Extracted data entries:
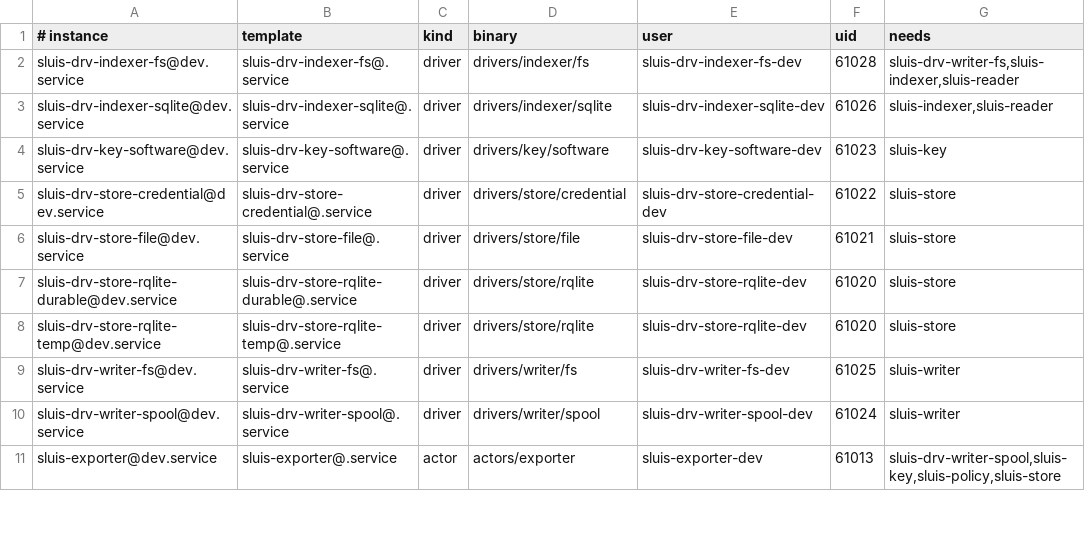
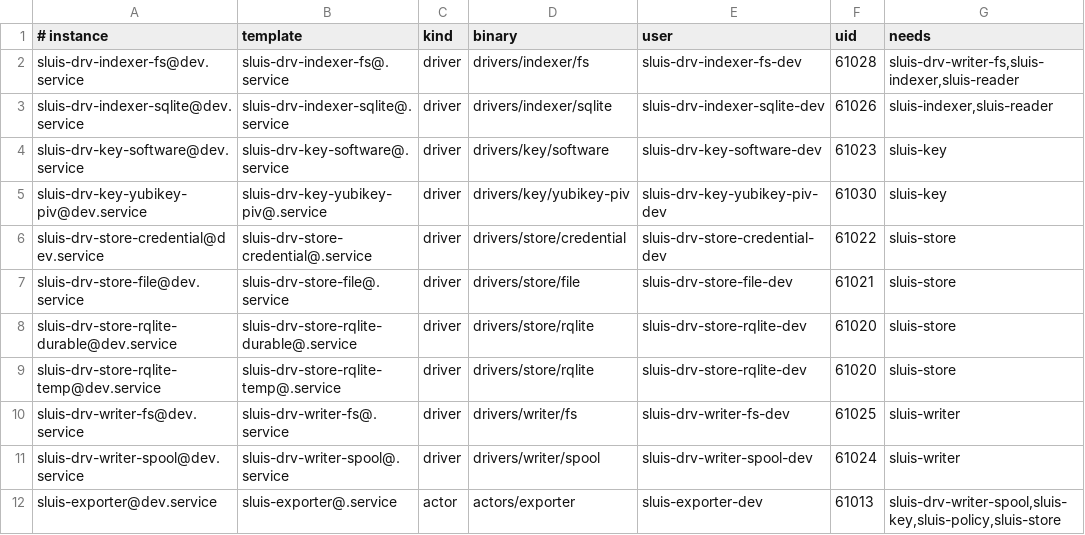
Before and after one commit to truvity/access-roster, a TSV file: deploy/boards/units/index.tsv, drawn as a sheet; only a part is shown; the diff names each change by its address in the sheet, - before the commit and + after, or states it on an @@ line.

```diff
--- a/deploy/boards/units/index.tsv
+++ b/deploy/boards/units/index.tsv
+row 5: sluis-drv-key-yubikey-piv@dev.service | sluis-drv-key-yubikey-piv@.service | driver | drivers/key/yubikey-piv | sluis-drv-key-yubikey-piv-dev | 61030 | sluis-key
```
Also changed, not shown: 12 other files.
--
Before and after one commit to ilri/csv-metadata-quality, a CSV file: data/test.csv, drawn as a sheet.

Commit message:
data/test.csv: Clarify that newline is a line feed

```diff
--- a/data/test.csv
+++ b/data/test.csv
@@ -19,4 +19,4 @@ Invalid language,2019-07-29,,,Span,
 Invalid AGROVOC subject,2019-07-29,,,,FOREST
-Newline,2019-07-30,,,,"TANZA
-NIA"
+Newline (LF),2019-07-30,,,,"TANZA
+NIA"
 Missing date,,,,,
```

## YOUR OBJECTIVE
Above are some records; copy exactly the lines from the one with "Before and after one commit to truvity/access-roster, a" through the one with "Also changed, not shown: 12 other files.", both included, and no others.

## THE COMPLETED TASK
Before and after one commit to truvity/access-roster, a TSV file: deploy/boards/units/index.tsv, drawn as a sheet; only a part is shown; the diff names each change by its address in the sheet, - before the commit and + after, or states it on an @@ line.

```diff
--- a/deploy/boards/units/index.tsv
+++ b/deploy/boards/units/index.tsv
+row 5: sluis-drv-key-yubikey-piv@dev.service | sluis-drv-key-yubikey-piv@.service | driver | drivers/key/yubikey-piv | sluis-drv-key-yubikey-piv-dev | 61030 | sluis-key
```
Also changed, not shown: 12 other files.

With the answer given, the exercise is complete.